which incentives would allow you to consider walking/cycling/public transport/car sharing etc.
3. Aims and objectives
Every travel plan should include a series of aims and objectives which are broad statements of intent regarding what it is hoped the travel plan will achieve. Typically there is one overarching aim followed by several objectives. An example of an overarching aim of a travel plan would be:
A reduction of single occupancy vehicle (SOV) journeys to the event
Some objectives will be site or company specific, however some will be generic statements such as:
Improve the local environment
Improve road safety
There are two types of target that can be set for a travel plan. The first is known as an ‘aim-type’ target and is generally based on the percentage share of each travel mode used as ascertained through the staff survey and are measured over a specified time frame. An example target of this type would be:
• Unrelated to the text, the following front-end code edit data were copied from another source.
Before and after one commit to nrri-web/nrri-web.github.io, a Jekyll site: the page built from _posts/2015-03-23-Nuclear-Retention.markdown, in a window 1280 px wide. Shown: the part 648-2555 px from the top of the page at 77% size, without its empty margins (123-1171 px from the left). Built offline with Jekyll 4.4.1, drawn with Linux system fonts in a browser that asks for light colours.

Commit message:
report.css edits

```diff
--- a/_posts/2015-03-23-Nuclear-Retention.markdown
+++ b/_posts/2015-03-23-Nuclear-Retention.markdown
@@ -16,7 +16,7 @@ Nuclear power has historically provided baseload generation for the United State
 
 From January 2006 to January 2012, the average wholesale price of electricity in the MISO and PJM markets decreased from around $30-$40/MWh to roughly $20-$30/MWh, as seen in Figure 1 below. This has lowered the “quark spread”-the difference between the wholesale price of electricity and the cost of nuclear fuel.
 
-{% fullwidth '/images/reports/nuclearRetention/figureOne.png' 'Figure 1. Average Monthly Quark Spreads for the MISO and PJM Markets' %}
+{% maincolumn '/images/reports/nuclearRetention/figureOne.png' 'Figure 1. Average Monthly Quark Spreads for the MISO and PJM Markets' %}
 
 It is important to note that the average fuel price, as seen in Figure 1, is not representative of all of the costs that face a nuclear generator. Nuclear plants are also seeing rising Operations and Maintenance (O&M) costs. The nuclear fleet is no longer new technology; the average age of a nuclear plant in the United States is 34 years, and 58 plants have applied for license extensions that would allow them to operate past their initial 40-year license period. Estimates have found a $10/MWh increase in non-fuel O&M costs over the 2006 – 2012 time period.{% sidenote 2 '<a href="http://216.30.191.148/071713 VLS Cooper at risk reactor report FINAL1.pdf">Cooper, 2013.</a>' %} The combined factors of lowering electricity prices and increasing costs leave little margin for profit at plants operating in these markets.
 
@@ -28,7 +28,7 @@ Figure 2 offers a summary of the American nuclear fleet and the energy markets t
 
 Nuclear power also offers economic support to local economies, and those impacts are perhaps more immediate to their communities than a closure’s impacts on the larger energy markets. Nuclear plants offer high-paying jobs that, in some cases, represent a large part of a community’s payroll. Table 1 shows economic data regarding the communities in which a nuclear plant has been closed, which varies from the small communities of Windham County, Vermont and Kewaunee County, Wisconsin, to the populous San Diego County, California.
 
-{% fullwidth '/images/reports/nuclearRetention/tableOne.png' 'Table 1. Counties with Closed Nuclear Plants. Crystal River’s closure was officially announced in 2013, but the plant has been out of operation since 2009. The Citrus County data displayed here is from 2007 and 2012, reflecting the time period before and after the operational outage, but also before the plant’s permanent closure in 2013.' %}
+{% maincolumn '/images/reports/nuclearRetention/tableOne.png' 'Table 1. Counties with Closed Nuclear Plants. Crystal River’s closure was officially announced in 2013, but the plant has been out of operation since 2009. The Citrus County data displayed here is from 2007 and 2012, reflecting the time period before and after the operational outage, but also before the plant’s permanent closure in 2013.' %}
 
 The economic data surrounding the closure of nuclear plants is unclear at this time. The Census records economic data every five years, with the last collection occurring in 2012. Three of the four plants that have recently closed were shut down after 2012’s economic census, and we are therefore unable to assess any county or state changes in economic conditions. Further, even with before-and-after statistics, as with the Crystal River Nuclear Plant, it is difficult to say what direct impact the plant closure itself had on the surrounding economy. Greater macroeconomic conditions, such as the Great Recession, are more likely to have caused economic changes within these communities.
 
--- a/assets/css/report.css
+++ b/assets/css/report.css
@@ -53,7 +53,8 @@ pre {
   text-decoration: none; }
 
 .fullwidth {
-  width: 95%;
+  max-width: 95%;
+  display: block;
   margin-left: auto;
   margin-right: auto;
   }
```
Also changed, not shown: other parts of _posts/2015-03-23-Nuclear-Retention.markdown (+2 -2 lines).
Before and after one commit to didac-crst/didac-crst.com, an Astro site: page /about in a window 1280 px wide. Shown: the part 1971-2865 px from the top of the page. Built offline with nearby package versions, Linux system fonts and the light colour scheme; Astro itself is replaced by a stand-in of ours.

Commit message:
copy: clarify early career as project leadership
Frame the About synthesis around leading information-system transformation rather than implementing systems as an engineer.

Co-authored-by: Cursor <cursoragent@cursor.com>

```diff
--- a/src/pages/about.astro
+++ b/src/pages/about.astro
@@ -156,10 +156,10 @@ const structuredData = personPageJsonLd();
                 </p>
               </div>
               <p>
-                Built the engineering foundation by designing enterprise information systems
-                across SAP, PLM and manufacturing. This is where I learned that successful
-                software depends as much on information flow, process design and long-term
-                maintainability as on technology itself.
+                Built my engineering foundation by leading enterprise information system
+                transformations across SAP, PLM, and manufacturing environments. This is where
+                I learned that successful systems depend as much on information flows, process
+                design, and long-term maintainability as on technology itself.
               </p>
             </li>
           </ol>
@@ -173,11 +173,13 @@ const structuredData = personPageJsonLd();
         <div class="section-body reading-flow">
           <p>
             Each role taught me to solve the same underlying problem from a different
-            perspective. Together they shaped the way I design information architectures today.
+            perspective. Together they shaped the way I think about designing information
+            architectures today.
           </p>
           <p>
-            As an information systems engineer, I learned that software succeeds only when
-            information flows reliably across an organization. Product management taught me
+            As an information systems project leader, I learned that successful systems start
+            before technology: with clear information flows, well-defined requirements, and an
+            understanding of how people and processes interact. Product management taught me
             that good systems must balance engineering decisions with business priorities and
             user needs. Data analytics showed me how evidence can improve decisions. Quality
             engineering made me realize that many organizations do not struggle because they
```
x% reduction in single occupancy car use over y years
These targets can be applied to each main mode of transport and as stated above can be informed by the results of the staff survey. By way of guidance most travel plans aim for a 10-15% reduction in single occupancy car use over three to five years.
The other type of target that is set is the ‘action-type’ target which sets a deadline for a certain action to have taken place. An example would be:
Install x number of cycle racks by date y
This section of the travel plan details the various incentives and initiatives that can be employed to achieve the targets set in the previous section. The measures that are implemented will depend on various factors including the results of the surveys, the size of the event (area or number of visitors), the site audit and the amount of funding available. Travel plan measures are typically arranged by mode.
6. Monitoring Strategy and Management Structure
The travel plan also requires a monitoring strategy that sets out to record the overall success of the travel plan as well as how effective individual measures have been. The monitoring should include:
•A regular survey undertaken after every event. To aid comparison the surveys should be as similar to the initial survey as possible. The main question will again be regarding the main mode of transport to the event and the results can be used to judge the success of the plan against the targets already set
•A record of the success of some of the initiatives in the travel plan (where quantifiable) such as the number of visitors who took up the car share scheme or how many cycle parking spaces were used
•Reviews to be written at regular intervals using results from the rest of the monitoring strategy and also discussing which measures have been implemented and which haven’t along with reasons for success or otherwise of each measure
Each travel plan should have a Travel Plan Co-ordinator (TPC) who has the overall responsibility for implementing the travel plan.
7. Action Plan
The action plan is a summary of how the travel plan will be implemented and monitored. An action plan typically lists the measures that are due to be implemented along with details on who is responsible, when they are to be undertaken, how the success will be gauged and which aims and objectives they relate to. An example set of headings for an action plan table is:
|Objective||Action||Priority Level||Date Due||Responsibility||Target|